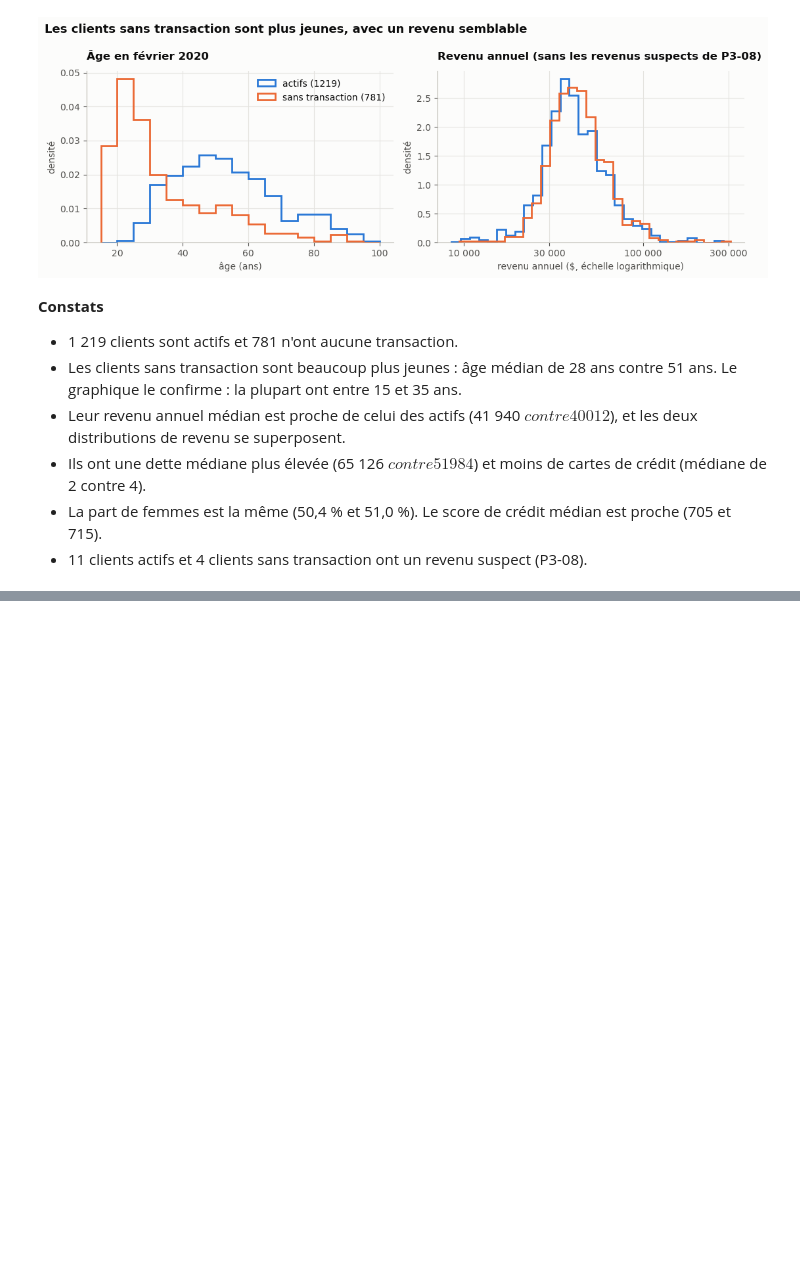
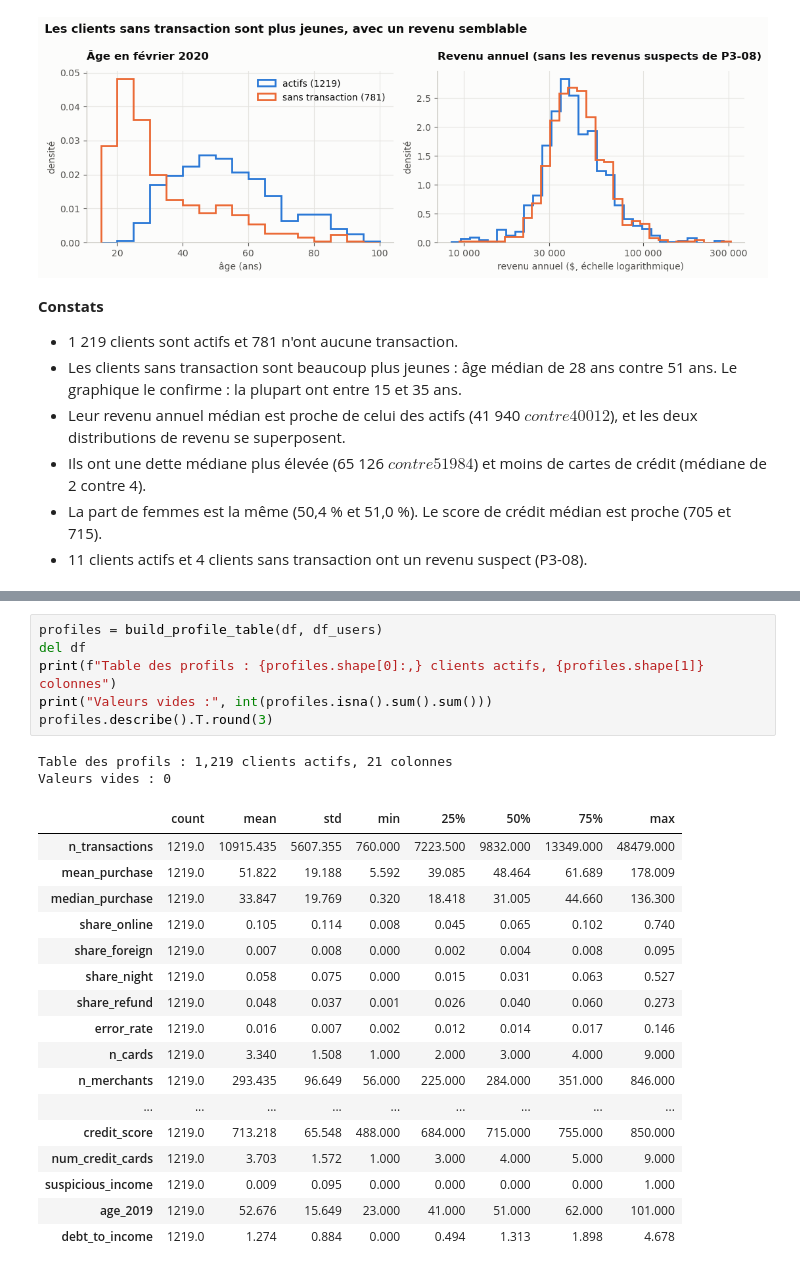
Before and after one commit to gorfanalyst-hue/projet5-fraude-bancaire, a Jupyter notebook: notebooks/05_profils_clients.ipynb, the cells around one changed output, grey strips where cells are left out. Saved outputs shown, nothing was run; the diff lists cells and outputs as text; blank space fills up the shorter version.

Commit message:
P5-02: construire les variables de profil

```diff
--- a/notebooks/05_profils_clients.ipynb
+++ b/notebooks/05_profils_clients.ipynb
@@ -87,0 +94,26 @@ plt.show()
+# %%
+profiles = build_profile_table(df, df_users)
+del df
+print(f"Table des profils : {profiles.shape[0]:,} clients actifs, {profiles.shape[1]} colonnes")
+print("Valeurs vides :", int(profiles.isna().sum().sum()))
+profiles.describe().T.round(3)
+# %% [output]
+Table des profils : 1,219 clients actifs, 21 colonnes
+Valeurs vides : 0
+|  | count | mean | std | min | 25% | 50% | 75% | max |
+| n_transactions | 1219.0 | 10915.435 | 5607.355 | 760.000 | 7223.500 | 9832.000 | 13349.000 | 48479.000 |
+| mean_purchase | 1219.0 | 51.822 | 19.188 | 5.592 | 39.085 | 48.464 | 61.689 | 178.009 |
+| median_purchase | 1219.0 | 33.847 | 19.769 | 0.320 | 18.418 | 31.005 | 44.660 | 136.300 |
+| share_online | 1219.0 | 0.105 | 0.114 | 0.008 | 0.045 | 0.065 | 0.102 | 0.740 |
+| share_foreign | 1219.0 | 0.007 | 0.008 | 0.000 | 0.002 | 0.004 | 0.008 | 0.095 |
+| share_night | 1219.0 | 0.058 | 0.075 | 0.000 | 0.015 | 0.031 | 0.063 | 0.527 |
+| share_refund | 1219.0 | 0.048 | 0.037 | 0.001 | 0.026 | 0.040 | 0.060 | 0.273 |
+| error_rate | 1219.0 | 0.016 | 0.007 | 0.002 | 0.012 | 0.014 | 0.017 | 0.146 |
+| n_cards | 1219.0 | 3.340 | 1.508 | 1.000 | 2.000 | 3.000 | 4.000 | 9.000 |
+| n_merchants | 1219.0 | 293.435 | 96.649 | 56.000 | 225.000 | 284.000 | 351.000 | 846.000 |
+| ... | ... | ... | ... | ... | ... | ... | ... | ... |
+| credit_score | 1219.0 | 713.218 | 65.548 | 488.000 | 684.000 | 715.000 | 755.000 | 850.000 |
+| num_credit_cards | 1219.0 | 3.703 | 1.572 | 1.000 | 3.000 | 4.000 | 5.000 | 9.000 |
+| suspicious_income | 1219.0 | 0.009 | 0.095 | 0.000 | 0.000 | 0.000 | 0.000 | 1.000 |
+| age_2019 | 1219.0 | 52.676 | 15.649 | 23.000 | 41.000 | 51.000 | 62.000 | 101.000 |
+| debt_to_income | 1219.0 | 1.274 | 0.884 | 0.000 | 0.494 | 1.313 | 1.898 | 4.678 |
```
Also changed, not shown: parts of 2 cells of this notebook, 1 other file.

= What to work on =
Going through the data above, return each line with the word "notebooks".

= Reply to the task =
Before and after one commit to gorfanalyst-hue/projet5-fraude-bancaire, a Jupyter notebook: notebooks/05_profils_clients.ipynb, the cells around one changed output, grey strips where cells are left out. Saved outputs shown, nothing was run; the diff lists cells and outputs as text; blank space fills up the shorter version.
--- a/notebooks/05_profils_clients.ipynb
+++ b/notebooks/05_profils_clients.ipynb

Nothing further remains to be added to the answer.